**WHAT NEEDS TO BE DONE:** Every entry that follows must be written out exactly, apart from its pictures.
MATERIAL SUPPLIED Block Start
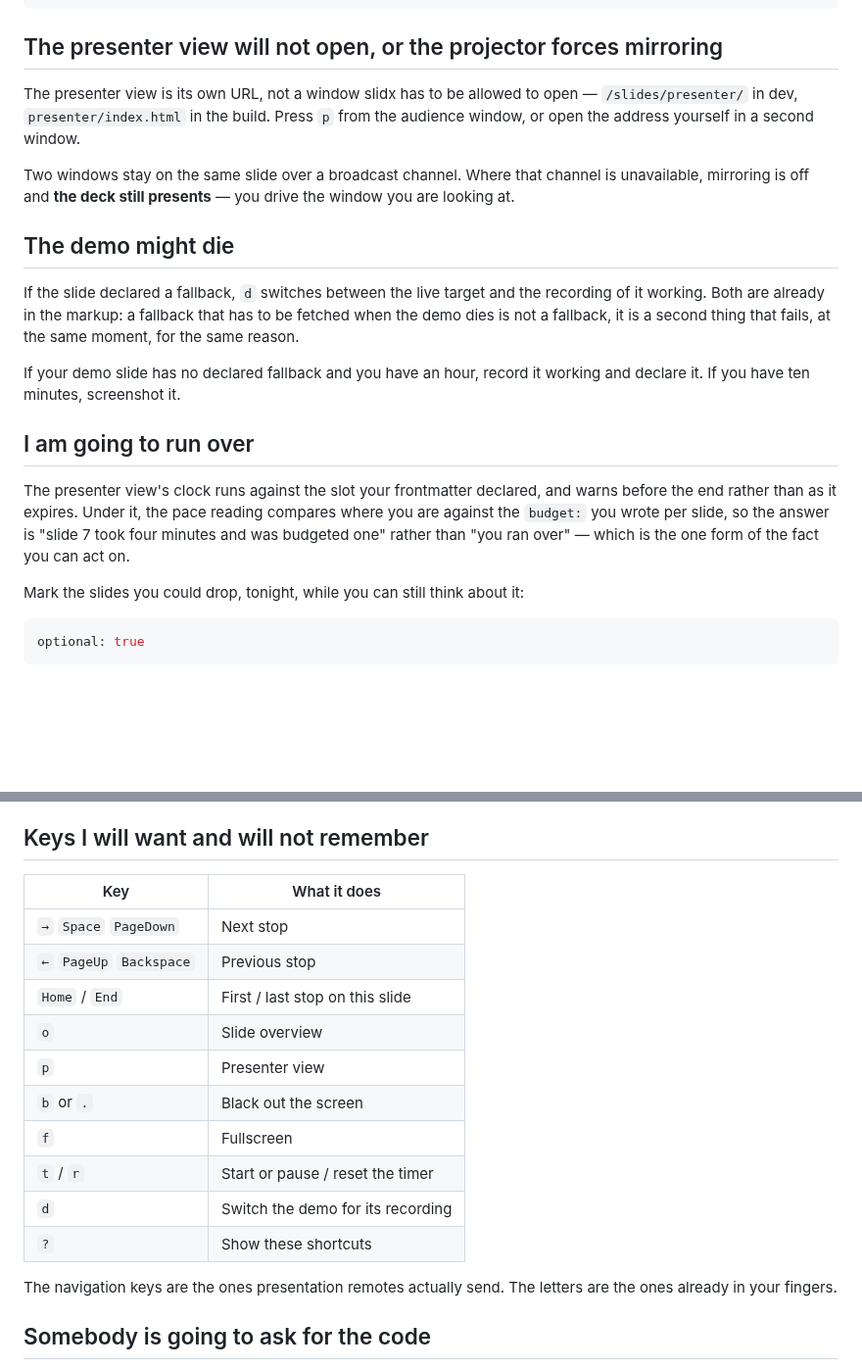
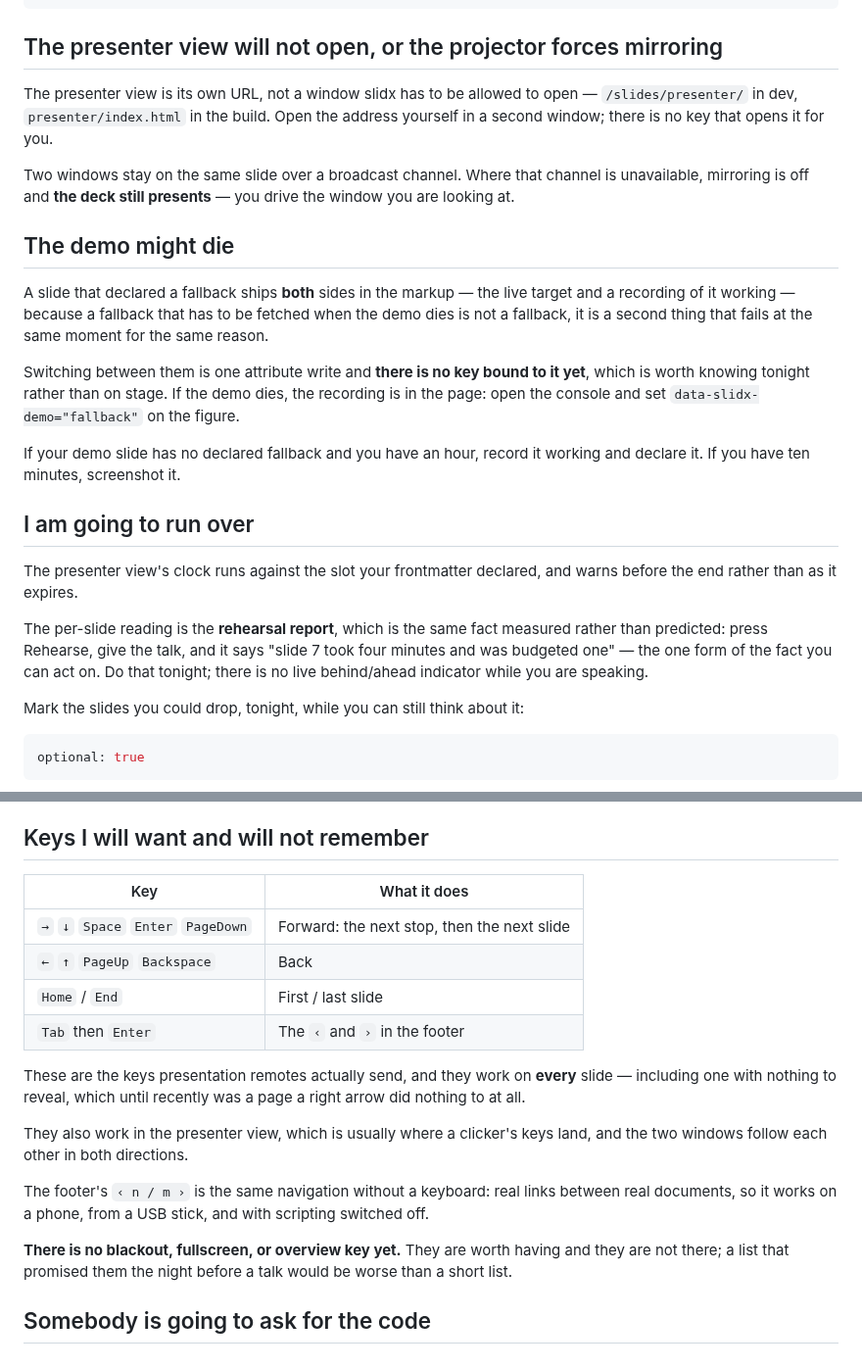
Before and after one commit to ubugeeei-prod/slidx, a Markdown page: docs/content/tonight.md, 2 parts joined by grey strips. Shown at 98% size. Rendered like a GitHub page; blank space fills up the shorter version.

```diff
--- a/docs/content/tonight.md
+++ b/docs/content/tonight.md
@@ -100,8 +100,8 @@ vp exec playwright install chromium
 ## The presenter view will not open, or the projector forces mirroring
 
 The presenter view is its own URL, not a window slidx has to be allowed to
-open — `/slides/presenter/` in dev, `presenter/index.html` in the build. Press
-`p` from the audience window, or open the address yourself in a second window.
+open — `/slides/presenter/` in dev, `presenter/index.html` in the build. Open
+the address yourself in a second window; there is no key that opens it for you.
 
 Two windows stay on the same slide over a broadcast channel. Where that channel
 is unavailable, mirroring is off and **the deck still presents** — you drive the
@@ -109,10 +109,15 @@ window you are looking at.
 
 ## The demo might die
 
-If the slide declared a fallback, `d` switches between the live target and the
-recording of it working. Both are already in the markup: a fallback that has to
-be fetched when the demo dies is not a fallback, it is a second thing that
-fails, at the same moment, for the same reason.
+A slide that declared a fallback ships **both** sides in the markup — the live
+target and a recording of it working — because a fallback that has to be fetched
+when the demo dies is not a fallback, it is a second thing that fails at the same
+moment for the same reason.
+
+Switching between them is one attribute write and **there is no key bound to it
+yet**, which is worth knowing tonight rather than on stage. If the demo dies,
+the recording is in the page: open the console and set
+`data-slidx-demo="fallback"` on the figure.
 
 If your demo slide has no declared fallback and you have an hour, record it
 working and declare it. If you have ten minutes, screenshot it.
@@ -120,10 +125,13 @@ working and declare it. If you have ten minutes, screenshot it.
 ## I am going to run over
 
 The presenter view's clock runs against the slot your frontmatter declared, and
-warns before the end rather than as it expires. Under it, the pace reading
-compares where you are against the `budget:` you wrote per slide, so the answer
-is "slide 7 took four minutes and was budgeted one" rather than "you ran over" —
-which is the one form of the fact you can act on.
+warns before the end rather than as it expires.
+
+The per-slide reading is the **rehearsal report**, which is the same fact
+measured rather than predicted: press Rehearse, give the talk, and it says
+"slide 7 took four minutes and was budgeted one" — the one form of the fact you
+can act on. Do that tonight; there is no live behind/ahead indicator while you
+are speaking.
 
 Mark the slides you could drop, tonight, while you can still think about it:
 
@@ -155,21 +163,27 @@ reproduce rather than leaving a picture of something that no longer happens.
 
 ## Keys I will want and will not remember
 
-| Key                      | What it does                      |
-| ------------------------ | --------------------------------- |
-| `→` `Space` `PageDown`   | Next stop                         |
-| `←` `PageUp` `Backspace` | Previous stop                     |
-| `Home` / `End`           | First / last stop on this slide   |
-| `o`                      | Slide overview                    |
-| `p`                      | Presenter view                    |
-| `b` or `.`               | Black out the screen              |
-| `f`                      | Fullscreen                        |
-| `t` / `r`                | Start or pause / reset the timer  |
-| `d`                      | Switch the demo for its recording |
-| `?`                      | Show these shortcuts              |
+| Key                                | What it does                                |
+| ---------------------------------- | ------------------------------------------- |
+| `→` `↓` `Space` `Enter` `PageDown` | Forward: the next stop, then the next slide |
+| `←` `↑` `PageUp` `Backspace`       | Back                                        |
+| `Home` / `End`                     | First / last slide                          |
+| `Tab` then `Enter`                 | The `‹` and `›` in the footer               |
 
-The navigation keys are the ones presentation remotes actually send. The letters
-are the ones already in your fingers.
+These are the keys presentation remotes actually send, and they work on **every**
+slide — including one with nothing to reveal, which until recently was a page a
+right arrow did nothing to at all.
+
+They also work in the presenter view, which is usually where a clicker's keys
+land, and the two windows follow each other in both directions.
+
+The footer's `‹ n / m ›` is the same navigation without a keyboard: real links
+between real documents, so it works on a phone, from a USB stick, and with
+scripting switched off.
+
+**There is no blackout, fullscreen, or overview key yet.** They are worth having
+and they are not there; a list that promised them the night before a talk would
+be worse than a short list.
 
 ## Somebody is going to ask for the code
 
```
Also changed, not shown: ROADMAP.md (+78 -20 lines), docs/content/choosing.md (+6 -2 lines).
MATERIAL SUPPLIED Block End
**RESPONSE FOR THIS EXERCISE:**
Before and after one commit to ubugeeei-prod/slidx, a Markdown page: docs/content/tonight.md, 2 parts joined by grey strips. Shown at 98% size. Rendered like a GitHub page; blank space fills up the shorter version.

```diff
--- a/docs/content/tonight.md
+++ b/docs/content/tonight.md
@@ -100,8 +100,8 @@ vp exec playwright install chromium
 ## The presenter view will not open, or the projector forces mirroring
 
 The presenter view is its own URL, not a window slidx has to be allowed to
-open — `/slides/presenter/` in dev, `presenter/index.html` in the build. Press
-`p` from the audience window, or open the address yourself in a second window.
+open — `/slides/presenter/` in dev, `presenter/index.html` in the build. Open
+the address yourself in a second window; there is no key that opens it for you.
 
 Two windows stay on the same slide over a broadcast channel. Where that channel
 is unavailable, mirroring is off and **the deck still presents** — you drive the
@@ -109,10 +109,15 @@ window you are looking at.
 
 ## The demo might die
 
-If the slide declared a fallback, `d` switches between the live target and the
-recording of it working. Both are already in the markup: a fallback that has to
-be fetched when the demo dies is not a fallback, it is a second thing that
-fails, at the same moment, for the same reason.
+A slide that declared a fallback ships **both** sides in the markup — the live
+target and a recording of it working — because a fallback that has to be fetched
+when the demo dies is not a fallback, it is a second thing that fails at the same
+moment for the same reason.
+
+Switching between them is one attribute write and **there is no key bound to it
+yet**, which is worth knowing tonight rather than on stage. If the demo dies,
+the recording is in the page: open the console and set
+`data-slidx-demo="fallback"` on the figure.
 
 If your demo slide has no declared fallback and you have an hour, record it
 working and declare it. If you have ten minutes, screenshot it.
@@ -120,10 +125,13 @@ working and declare it. If you have ten minutes, screenshot it.
 ## I am going to run over
 
 The presenter view's clock runs against the slot your frontmatter declared, and
-warns before the end rather than as it expires. Under it, the pace reading
-compares where you are against the `budget:` you wrote per slide, so the answer
-is "slide 7 took four minutes and was budgeted one" rather than "you ran over" —
-which is the one form of the fact you can act on.
+warns before the end rather than as it expires.
+
+The per-slide reading is the **rehearsal report**, which is the same fact
+measured rather than predicted: press Rehearse, give the talk, and it says
+"slide 7 took four minutes and was budgeted one" — the one form of the fact you
+can act on. Do that tonight; there is no live behind/ahead indicator while you
+are speaking.
 
 Mark the slides you could drop, tonight, while you can still think about it:
 
@@ -155,21 +163,27 @@ reproduce rather than leaving a picture of something that no longer happens.
 
 ## Keys I will want and will not remember
 
-| Key                      | What it does                      |
-| ------------------------ | --------------------------------- |
-| `→` `Space` `PageDown`   | Next stop                         |
-| `←` `PageUp` `Backspace` | Previous stop                     |
-| `Home` / `End`           | First / last stop on this slide   |
-| `o`                      | Slide overview                    |
-| `p`                      | Presenter view                    |
-| `b` or `.`               | Black out the screen              |
-| `f`                      | Fullscreen                        |
-| `t` / `r`                | Start or pause / reset the timer  |
-| `d`                      | Switch the demo for its recording |
-| `?`                      | Show these shortcuts              |
+| Key                                | What it does                                |
+| ---------------------------------- | ------------------------------------------- |
+| `→` `↓` `Space` `Enter` `PageDown` | Forward: the next stop, then the next slide |
+| `←` `↑` `PageUp` `Backspace`       | Back                                        |
+| `Home` / `End`                     | First / last slide                          |
+| `Tab` then `Enter`                 | The `‹` and `›` in the footer               |
 
-The navigation keys are the ones presentation remotes actually send. The letters
-are the ones already in your fingers.
+These are the keys presentation remotes actually send, and they work on **every**
+slide — including one with nothing to reveal, which until recently was a page a
+right arrow did nothing to at all.
+
+They also work in the presenter view, which is usually where a clicker's keys
+land, and the two windows follow each other in both directions.
+
+The footer's `‹ n / m ›` is the same navigation without a keyboard: real links
+between real documents, so it works on a phone, from a USB stick, and with
+scripting switched off.
+
+**There is no blackout, fullscreen, or overview key yet.** They are worth having
+and they are not there; a list that promised them the night before a talk would
+be worse than a short list.
 
 ## Somebody is going to ask for the code
 
```
Also changed, not shown: ROADMAP.md (+78 -20 lines), docs/content/choosing.md (+6 -2 lines).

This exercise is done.